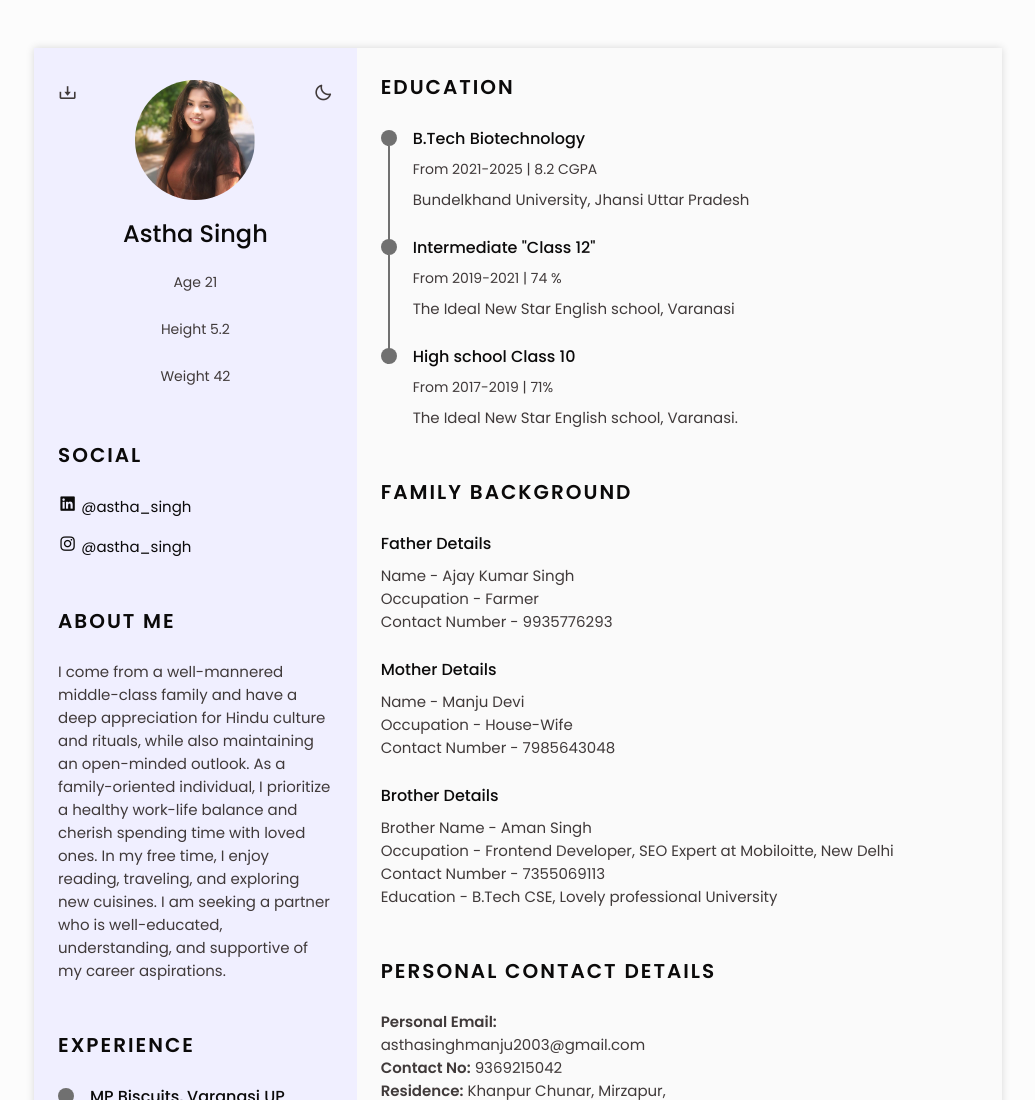
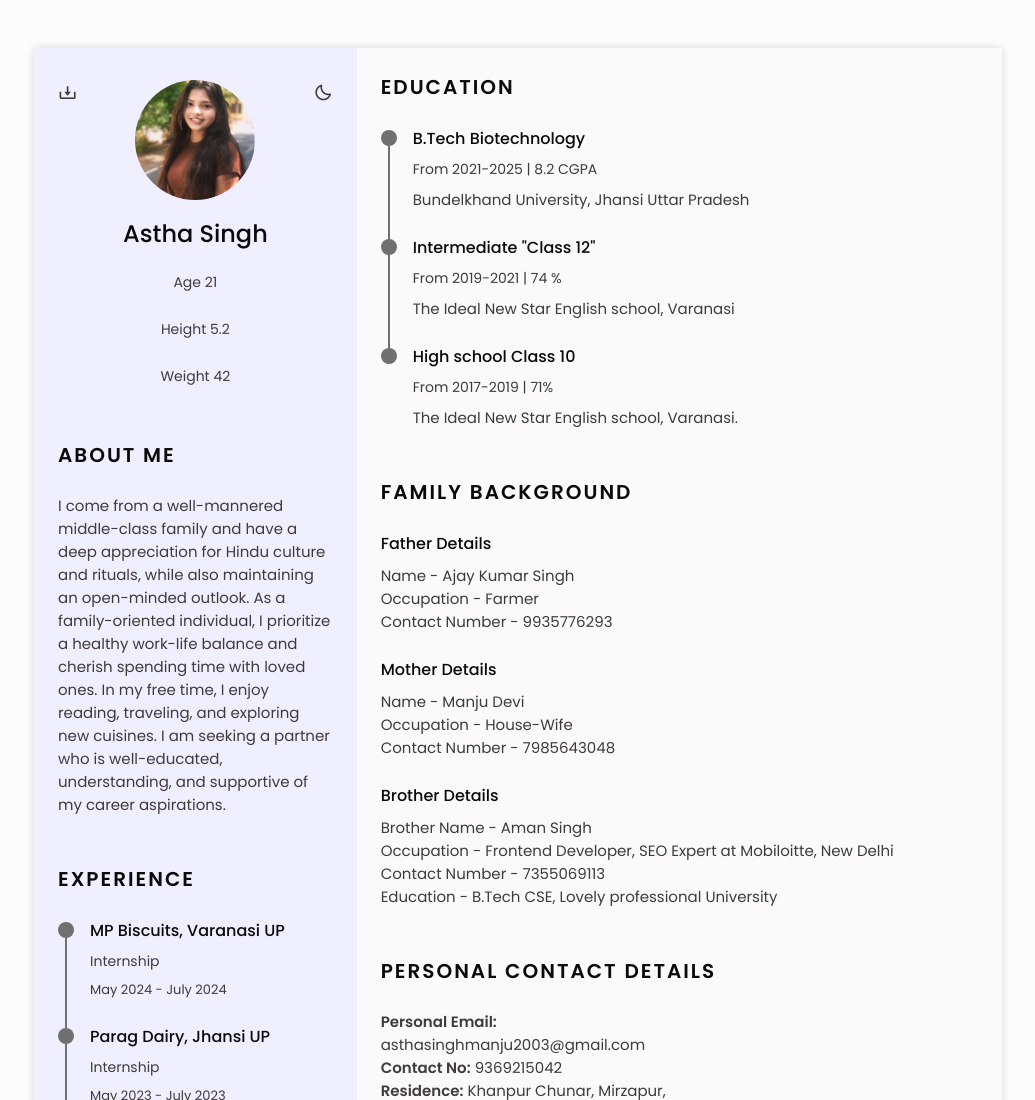
Before and after one commit to aman9113/anu, a plain HTML site: page index.html in a window 1280 px wide. Shown: the top 1100 px of the page, without its empty margins (122-1157 px from the left). Drawn offline with nearby package versions, Linux system fonts and the light colour scheme.

Commit message:
Update index.html

```diff
--- a/index.html
+++ b/index.html
@@ -38,17 +38,7 @@
                     <i class="bx bx-moon change-theme" title="Theme" id="theme-button"></i>
                     <i class="bx bx-download generate-pdf" title="Generate PDF" id="resume-button"></i>
                 </section>
-                <section class="social section">
-                    <h2 class="section-title">SOCIAL</h2>
-                    <div class="social__container bd-grid">
-                        <a href="https://linkedin.com/" target="_blank" class="https://www.linkedin.com/in/astha-singh-0678a4216/">
-                            <i class="bx bxl-linkedin-square social__icon"></i>@astha_singh
-                        </a>
-                        <a href="https://www.instagram.com/" target="_blank" class="https://www.instagram.com/astha_2402">
-                            <i class="bx bxl-instagram social__icon"></i>@astha_singh
-                        </a>
-                    </div>
-                </section>
+
                 <section class="profile section" id="profile">
                    <h2 class="section-title">About Me</h2>
                    <p class="profile__description">
```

--------------------

> **WORK REQUIRED**
Pick out every line of the listing containing the word "linkedin", and show those lines.

> **RESULT BELOW**
-                        <a href="https://linkedin.com/" target="_blank" class="https://www.linkedin.com/in/astha-singh-0678a4216/">
-                            <i class="bx bxl-linkedin-square social__icon"></i>@astha_singh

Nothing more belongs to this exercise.